[SOURCE INFORMATION — start]

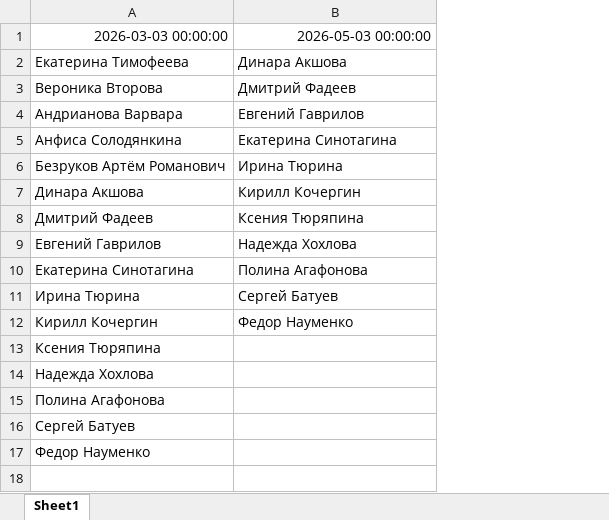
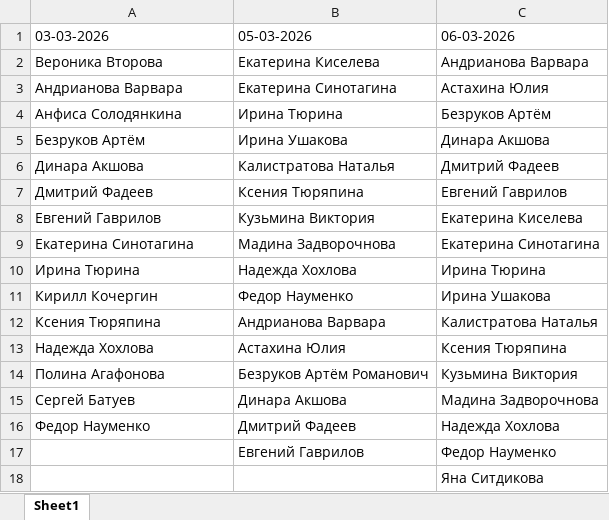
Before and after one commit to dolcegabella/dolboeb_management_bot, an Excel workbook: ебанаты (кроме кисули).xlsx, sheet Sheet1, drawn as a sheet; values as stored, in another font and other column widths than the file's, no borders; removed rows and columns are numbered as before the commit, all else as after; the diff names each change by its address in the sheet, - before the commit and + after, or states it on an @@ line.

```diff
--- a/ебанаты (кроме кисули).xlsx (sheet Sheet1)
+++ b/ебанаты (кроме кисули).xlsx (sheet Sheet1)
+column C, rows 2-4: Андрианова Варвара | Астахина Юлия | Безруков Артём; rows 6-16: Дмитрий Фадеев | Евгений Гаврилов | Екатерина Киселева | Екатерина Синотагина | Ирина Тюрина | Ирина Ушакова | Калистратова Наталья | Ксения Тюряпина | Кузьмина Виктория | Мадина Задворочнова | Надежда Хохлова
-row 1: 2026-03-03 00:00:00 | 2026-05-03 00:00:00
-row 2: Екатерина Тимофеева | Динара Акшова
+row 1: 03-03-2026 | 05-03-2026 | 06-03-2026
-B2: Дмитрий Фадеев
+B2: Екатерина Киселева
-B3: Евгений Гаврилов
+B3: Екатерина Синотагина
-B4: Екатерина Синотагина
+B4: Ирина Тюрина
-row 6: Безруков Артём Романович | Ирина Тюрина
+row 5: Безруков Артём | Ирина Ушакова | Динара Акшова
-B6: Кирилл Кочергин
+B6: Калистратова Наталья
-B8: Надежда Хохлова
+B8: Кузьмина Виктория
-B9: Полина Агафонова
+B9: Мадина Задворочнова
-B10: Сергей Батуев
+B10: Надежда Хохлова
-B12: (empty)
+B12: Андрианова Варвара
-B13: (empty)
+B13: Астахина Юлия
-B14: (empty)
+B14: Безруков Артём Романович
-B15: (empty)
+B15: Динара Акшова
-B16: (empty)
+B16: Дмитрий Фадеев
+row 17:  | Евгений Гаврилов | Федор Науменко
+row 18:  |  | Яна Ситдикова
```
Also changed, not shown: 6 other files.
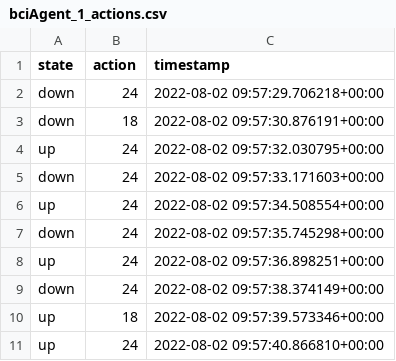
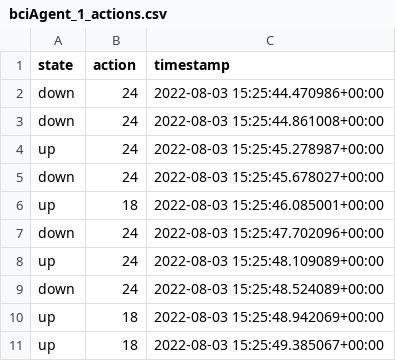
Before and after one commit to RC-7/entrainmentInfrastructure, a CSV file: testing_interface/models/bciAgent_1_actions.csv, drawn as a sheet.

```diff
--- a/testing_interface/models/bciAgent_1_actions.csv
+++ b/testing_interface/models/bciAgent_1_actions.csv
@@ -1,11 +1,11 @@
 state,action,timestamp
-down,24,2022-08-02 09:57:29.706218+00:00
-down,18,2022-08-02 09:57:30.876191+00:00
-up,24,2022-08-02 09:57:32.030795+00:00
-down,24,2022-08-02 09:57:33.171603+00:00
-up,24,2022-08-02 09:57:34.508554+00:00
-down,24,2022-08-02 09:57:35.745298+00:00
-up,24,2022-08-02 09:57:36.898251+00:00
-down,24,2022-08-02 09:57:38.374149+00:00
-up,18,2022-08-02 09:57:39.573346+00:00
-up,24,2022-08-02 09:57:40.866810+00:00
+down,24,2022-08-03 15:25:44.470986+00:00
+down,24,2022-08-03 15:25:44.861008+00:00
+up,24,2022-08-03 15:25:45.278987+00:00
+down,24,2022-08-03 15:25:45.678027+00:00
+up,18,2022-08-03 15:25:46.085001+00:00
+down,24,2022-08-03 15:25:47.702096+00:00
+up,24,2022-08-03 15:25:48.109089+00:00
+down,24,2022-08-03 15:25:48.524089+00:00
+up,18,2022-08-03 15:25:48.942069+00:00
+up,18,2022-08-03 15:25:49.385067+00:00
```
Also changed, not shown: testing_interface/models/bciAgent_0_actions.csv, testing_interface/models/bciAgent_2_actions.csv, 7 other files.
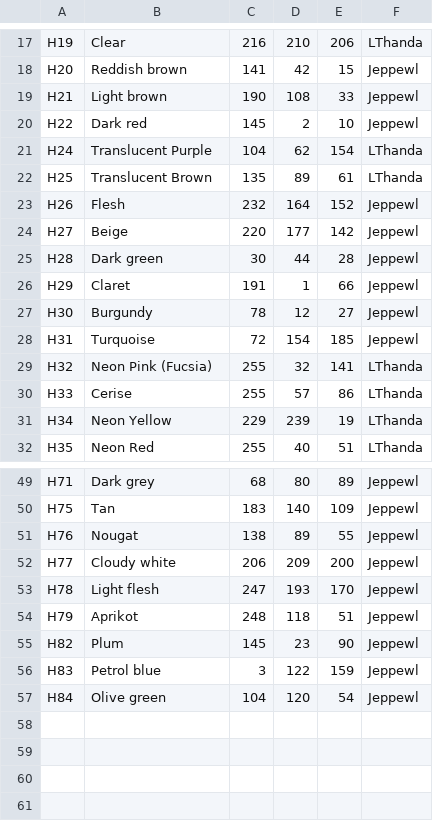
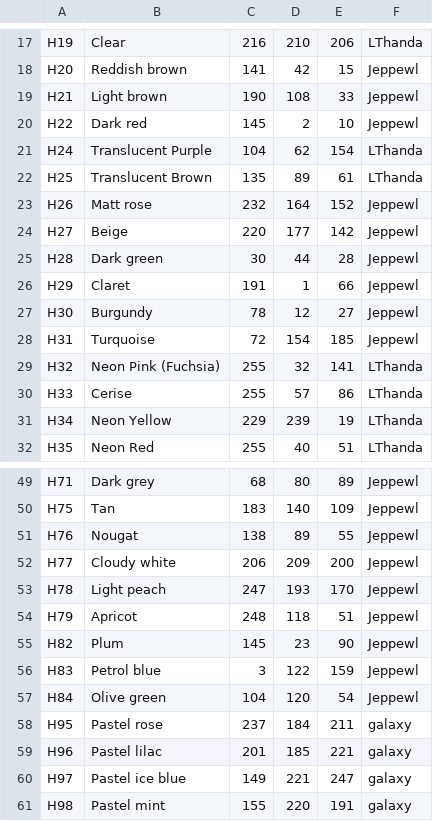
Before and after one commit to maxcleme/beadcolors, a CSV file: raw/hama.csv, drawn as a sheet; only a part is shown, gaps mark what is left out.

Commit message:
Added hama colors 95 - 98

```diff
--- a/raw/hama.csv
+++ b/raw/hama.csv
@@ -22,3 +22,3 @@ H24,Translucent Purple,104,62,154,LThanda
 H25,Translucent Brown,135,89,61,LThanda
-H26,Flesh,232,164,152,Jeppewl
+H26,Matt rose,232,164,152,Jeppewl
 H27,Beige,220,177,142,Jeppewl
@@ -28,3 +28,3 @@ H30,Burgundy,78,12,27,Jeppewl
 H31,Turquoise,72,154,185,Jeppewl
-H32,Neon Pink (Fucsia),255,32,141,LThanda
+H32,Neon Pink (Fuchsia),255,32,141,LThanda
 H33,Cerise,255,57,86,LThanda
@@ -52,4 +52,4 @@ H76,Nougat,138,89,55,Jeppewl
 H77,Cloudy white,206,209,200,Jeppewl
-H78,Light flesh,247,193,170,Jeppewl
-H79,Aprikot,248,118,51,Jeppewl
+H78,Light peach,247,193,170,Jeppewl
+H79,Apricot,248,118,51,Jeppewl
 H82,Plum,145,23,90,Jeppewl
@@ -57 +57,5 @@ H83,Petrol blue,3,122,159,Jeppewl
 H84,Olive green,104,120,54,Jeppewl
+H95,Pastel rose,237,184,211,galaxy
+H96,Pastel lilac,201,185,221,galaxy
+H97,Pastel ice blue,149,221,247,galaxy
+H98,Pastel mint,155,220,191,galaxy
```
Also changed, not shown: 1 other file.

[SOURCE INFORMATION — finish]

Copy out every line of the listing where the word "Евгений" occurs.

+column C, rows 2-4: Андрианова Варвара | Астахина Юлия | Безруков Артём; rows 6-16: Дмитрий Фадеев | Евгений Гаврилов | Екатерина Киселева | Екатерина Синотагина | Ирина Тюрина | Ирина Ушакова | Калистратова Наталья | Ксения Тюряпина | Кузьмина Виктория | Мадина Задворочнова | Надежда Хохлова
-B3: Евгений Гаврилов
+row 17:  | Евгений Гаврилов | Федор Науменко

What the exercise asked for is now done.